## PROBLEM TO WORK ON
A word-for-word reproduction of the data below is needed, with no pictures in it.

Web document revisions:

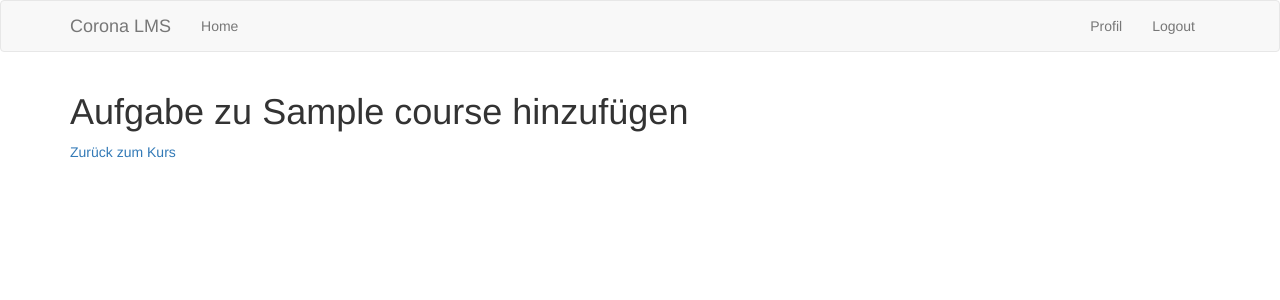
After one commit to cpthappy/CoronaLMS, a Flask app: page /add_task/1 in a window 1280 px wide. The commit adds this page. Shown: the top 300 px of the page. Run offline with Flask 2, Linux system fonts and the light colour scheme; a user stored in the database is signed in; tables that the repository leaves empty hold one stand-in row (values such as "Sample post"); some libraries are stand-ins or nearby versions.

Commit message:
add_task Seite angelegt

```diff
--- a/app/routes.py
+++ b/app/routes.py
@@ -136,7 +136,13 @@ def view_course(link):
 @app.route('/manage_course/<course_id>')
 @login_required
 def manage_course(course_id):
-    form = CourseForm()
     course = Course.query.filter_by(id = course_id, author = current_user).first_or_404()
 
     return render_template('manage_course.html', title='Kurs verwalten', course=course)
+
+@app.route('/add_task/<course_id>')
+@login_required
+def add_task(course_id):
+    course = Course.query.filter_by(id = course_id, author = current_user).first_or_404()
+
+    return render_template('add_task.html', title='Aufgabe anlegen', course=course)
--- /dev/null
+++ b/app/templates/add_task.html
@@ -0,0 +1,7 @@
+{% extends "base.html" %}
+
+{% block app_content %}
+    <h1>Aufgabe zu {{course.title}} hinzufügen</h1>
+
+    <a href="{{url_for('manage_course',course_id=course.id)}}">Zurück zum Kurs</a>
+{% endblock %}
--- a/app/templates/manage_course.html
+++ b/app/templates/manage_course.html
@@ -4,4 +4,5 @@
     <h1>{{course.title}} verwalten</h1>
     <p>{{course.description}}</p>
     <a href="{{url_for('index')}}">Zurück</a>
+    <a href="{{url_for('add_task',course_id=course.id)}}">Aufgabe hinzufügen</a>
 {% endblock %}
```
Also changed, not shown: app.db.
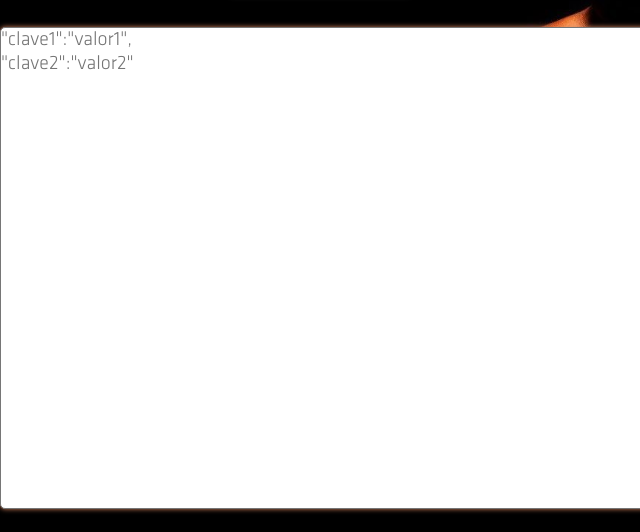
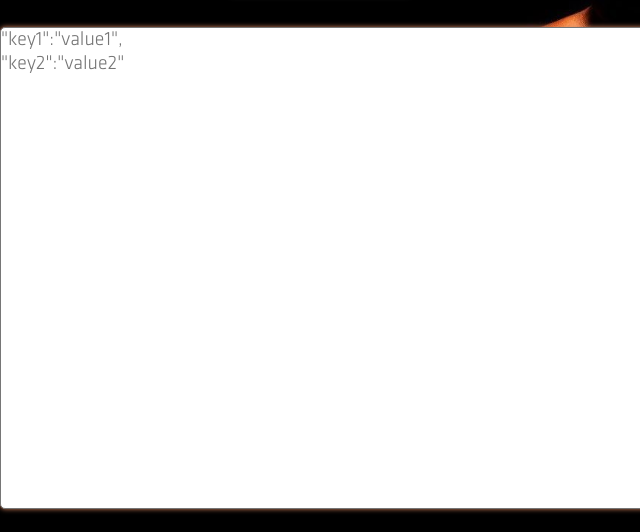
Before and after one commit to nowann1/mediamonksassignment, a website: page public/requestPage.html in a window 1280 px wide. Shown: the part 263-795 px from the top of the page, 0-640 px from the left. Drawn offline with nearby package versions, Linux system fonts and the light colour scheme; no server answers.

Commit message:
Update requestPage.html

```diff
--- a/public/requestPage.html
+++ b/public/requestPage.html
@@ -48,7 +48,7 @@
             <label class= "radio-label" for="radio2">GET</label>
         </div>
         <br>
-        <textarea class = "make-request" rows="20" cols="60" id="txtValue" placeholder='"clave1":"valor1",&#10;"clave2":"valor2"'></textarea>
+        <textarea class = "make-request" rows="20" cols="60" id="txtValue" placeholder='"key1":"value1",&#10;"key2":"value2"'></textarea>
         <div class="botonAlineado">
         <button id="btnRequest" class="btnRequest">MAKE REQUEST</button>
 
```
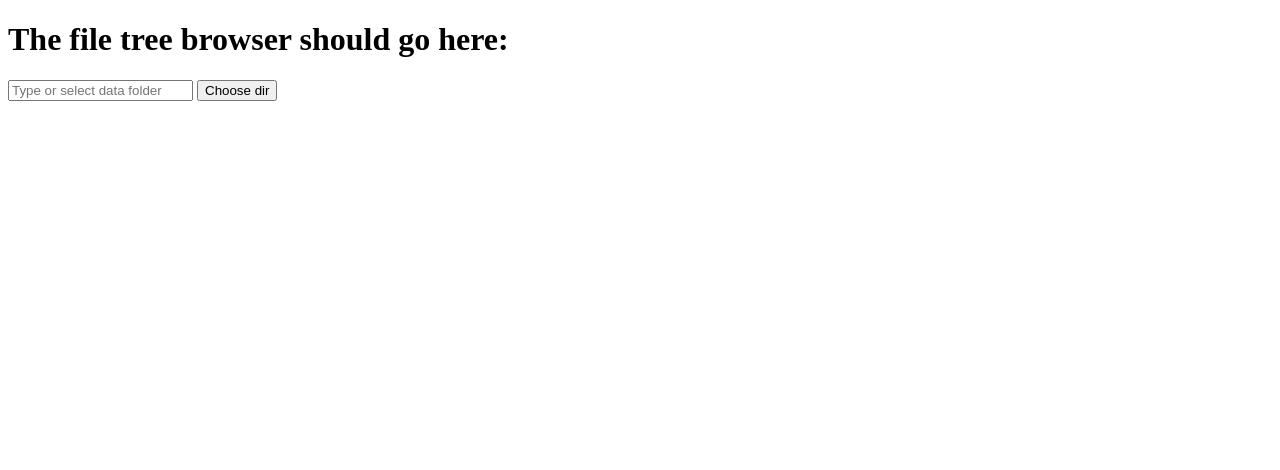
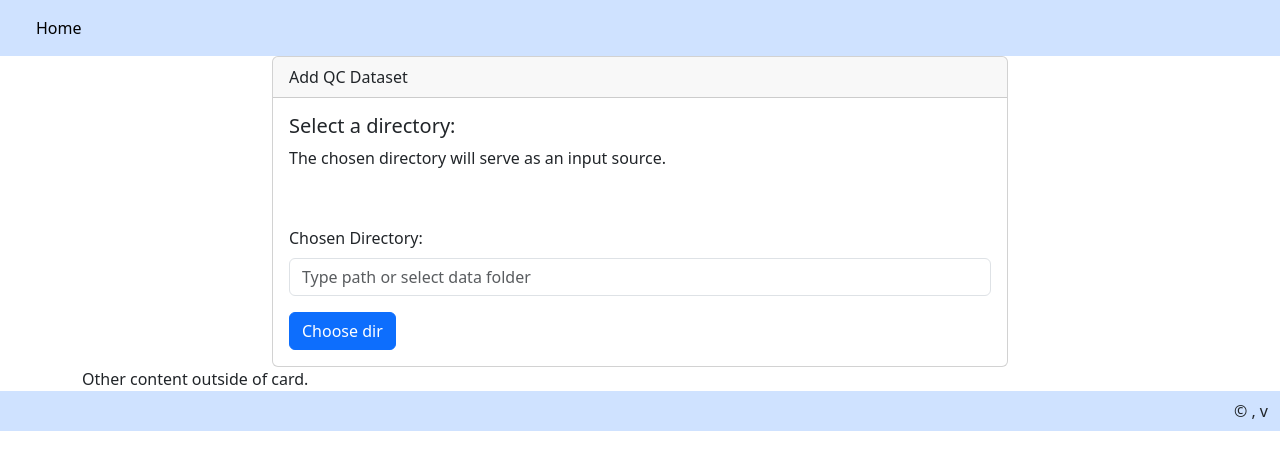
Before and after one commit to TIGRLab/tigrqc, a Flask app: page /test/jstree in a window 1280 px wide. Shown: the top 470 px of the page. Run offline with Flask 3, Linux system fonts and the light colour scheme; data that the repository does not hold is empty; parts of the project's set-up code (start-up, migrations or seed data) failed here and were passed over; some libraries are stand-ins or nearby versions.

Commit message:
[ENH] Add some better styling to prototype

```diff
--- a/tigrqc/templates/js_tree_test.html
+++ b/tigrqc/templates/js_tree_test.html
@@ -1,24 +1,47 @@
-<!DOCTYPE html>
-<html lang="en">
-    <head>
+{% extends "base.html" %}
+
+{% block header_scripts %}
     <!-- jquery 3.7.1 -->
     <script src="/static/js/jquery-3.7.1.min.js"></script>
 
-        <!-- jstree 3.2.1 -->
+    <!-- jstree 3.3.17 -->
     <link rel="stylesheet" href="/static/js/jstree-themes/default/style.min.css" />
-        <script src="/static/js/jstree-3.2.1.min.js"></script>
+    <script src="/static/js/jstree-3.3.17.min.js"></script>
+{% endblock %}
 
-    </head>
-    <body>
-        <h1>The file tree browser should go here:</h1>
-
+{% block content %}
+    <div class="container">
+        <div class="row justify-content-center">
+            <div class="col-lg-8">
+                <div class="card">
+                    <div class="card-header">
+                        Add QC Dataset
+                    </div>
+                    <div class="card-body">
+                        <h5 class="card-title">Select a directory:</h5>
+                        <p class="card-text">The chosen directory will serve as an input source.</p>
                         <div id="file-tree"></div>
 
                         <form id="selected-dir" method="POST" action="{{ url_for('main.add_dataset') }}">
                             <input type="hidden" name="csrf_token" value="{{ csrf_token() }}">
-            <input type="text" id="dir-input" placeholder="Type or select data folder" required>
-            <button type="submit" id="dir-submit-btn">Choose dir</button>
+                            <div class="mb-3 mt-3">
+                                <label for="dir-input" class="form-label">Chosen Directory:</label>
+                                <input type="text" class="form-control" id="dir-input" placeholder="Type path or select data folder" required>
+                            </div>
+                            <button type="submit" id="dir-submit-btn" class="btn btn-primary">Choose dir</button>
                         </form>
+                    </div>
+                </div>
+            </div>
+        </div>
+        <div class="row">
+            <div>
+                Other content outside of card.
+            </div>
+        </div>
+    </div>
+
+
 
     <script>
         console.log('Running the jstree code')
@@ -50,5 +73,4 @@
             inputField.value = data.node.id;
         });
     </script>
-    </body>
-</html>
+{% endblock %}
```
Lines whose indentation alone changed are shown as unchanged.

## ANSWER TO THE EXERCISE
After one commit to cpthappy/CoronaLMS, a Flask app: page /add_task/1 in a window 1280 px wide. The commit adds this page. Shown: the top 300 px of the page. Run offline with Flask 2, Linux system fonts and the light colour scheme; a user stored in the database is signed in; tables that the repository leaves empty hold one stand-in row (values such as "Sample post"); some libraries are stand-ins or nearby versions.

Commit message:
add_task Seite angelegt

```diff
--- a/app/routes.py
+++ b/app/routes.py
@@ -136,7 +136,13 @@ def view_course(link):
 @app.route('/manage_course/<course_id>')
 @login_required
 def manage_course(course_id):
-    form = CourseForm()
     course = Course.query.filter_by(id = course_id, author = current_user).first_or_404()
 
     return render_template('manage_course.html', title='Kurs verwalten', course=course)
+
+@app.route('/add_task/<course_id>')
+@login_required
+def add_task(course_id):
+    course = Course.query.filter_by(id = course_id, author = current_user).first_or_404()
+
+    return render_template('add_task.html', title='Aufgabe anlegen', course=course)
--- /dev/null
+++ b/app/templates/add_task.html
@@ -0,0 +1,7 @@
+{% extends "base.html" %}
+
+{% block app_content %}
+    <h1>Aufgabe zu {{course.title}} hinzufügen</h1>
+
+    <a href="{{url_for('manage_course',course_id=course.id)}}">Zurück zum Kurs</a>
+{% endblock %}
--- a/app/templates/manage_course.html
+++ b/app/templates/manage_course.html
@@ -4,4 +4,5 @@
     <h1>{{course.title}} verwalten</h1>
     <p>{{course.description}}</p>
     <a href="{{url_for('index')}}">Zurück</a>
+    <a href="{{url_for('add_task',course_id=course.id)}}">Aufgabe hinzufügen</a>
 {% endblock %}
```
Also changed, not shown: app.db.
Before and after one commit to nowann1/mediamonksassignment, a website: page public/requestPage.html in a window 1280 px wide. Shown: the part 263-795 px from the top of the page, 0-640 px from the left. Drawn offline with nearby package versions, Linux system fonts and the light colour scheme; no server answers.

Commit message:
Update requestPage.html

```diff
--- a/public/requestPage.html
+++ b/public/requestPage.html
@@ -48,7 +48,7 @@
             <label class= "radio-label" for="radio2">GET</label>
         </div>
         <br>
-        <textarea class = "make-request" rows="20" cols="60" id="txtValue" placeholder='"clave1":"valor1",&#10;"clave2":"valor2"'></textarea>
+        <textarea class = "make-request" rows="20" cols="60" id="txtValue" placeholder='"key1":"value1",&#10;"key2":"value2"'></textarea>
         <div class="botonAlineado">
         <button id="btnRequest" class="btnRequest">MAKE REQUEST</button>
 
```
Before and after one commit to TIGRLab/tigrqc, a Flask app: page /test/jstree in a window 1280 px wide. Shown: the top 470 px of the page. Run offline with Flask 3, Linux system fonts and the light colour scheme; data that the repository does not hold is empty; parts of the project's set-up code (start-up, migrations or seed data) failed here and were passed over; some libraries are stand-ins or nearby versions.

Commit message:
[ENH] Add some better styling to prototype

```diff
--- a/tigrqc/templates/js_tree_test.html
+++ b/tigrqc/templates/js_tree_test.html
@@ -1,24 +1,47 @@
-<!DOCTYPE html>
-<html lang="en">
-    <head>
+{% extends "base.html" %}
+
+{% block header_scripts %}
     <!-- jquery 3.7.1 -->
     <script src="/static/js/jquery-3.7.1.min.js"></script>
 
-        <!-- jstree 3.2.1 -->
+    <!-- jstree 3.3.17 -->
     <link rel="stylesheet" href="/static/js/jstree-themes/default/style.min.css" />
-        <script src="/static/js/jstree-3.2.1.min.js"></script>
+    <script src="/static/js/jstree-3.3.17.min.js"></script>
+{% endblock %}
 
-    </head>
-    <body>
-        <h1>The file tree browser should go here:</h1>
-
+{% block content %}
+    <div class="container">
+        <div class="row justify-content-center">
+            <div class="col-lg-8">
+                <div class="card">
+                    <div class="card-header">
+                        Add QC Dataset
+                    </div>
+                    <div class="card-body">
+                        <h5 class="card-title">Select a directory:</h5>
+                        <p class="card-text">The chosen directory will serve as an input source.</p>
                         <div id="file-tree"></div>
 
                         <form id="selected-dir" method="POST" action="{{ url_for('main.add_dataset') }}">
                             <input type="hidden" name="csrf_token" value="{{ csrf_token() }}">
-            <input type="text" id="dir-input" placeholder="Type or select data folder" required>
-            <button type="submit" id="dir-submit-btn">Choose dir</button>
+                            <div class="mb-3 mt-3">
+                                <label for="dir-input" class="form-label">Chosen Directory:</label>
+                                <input type="text" class="form-control" id="dir-input" placeholder="Type path or select data folder" required>
+                            </div>
+                            <button type="submit" id="dir-submit-btn" class="btn btn-primary">Choose dir</button>
                         </form>
+                    </div>
+                </div>
+            </div>
+        </div>
+        <div class="row">
+            <div>
+                Other content outside of card.
+            </div>
+        </div>
+    </div>
+
+
 
     <script>
         console.log('Running the jstree code')
@@ -50,5 +73,4 @@
             inputField.value = data.node.id;
         });
     </script>
-    </body>
-</html>
+{% endblock %}
```
Lines whose indentation alone changed are shown as unchanged.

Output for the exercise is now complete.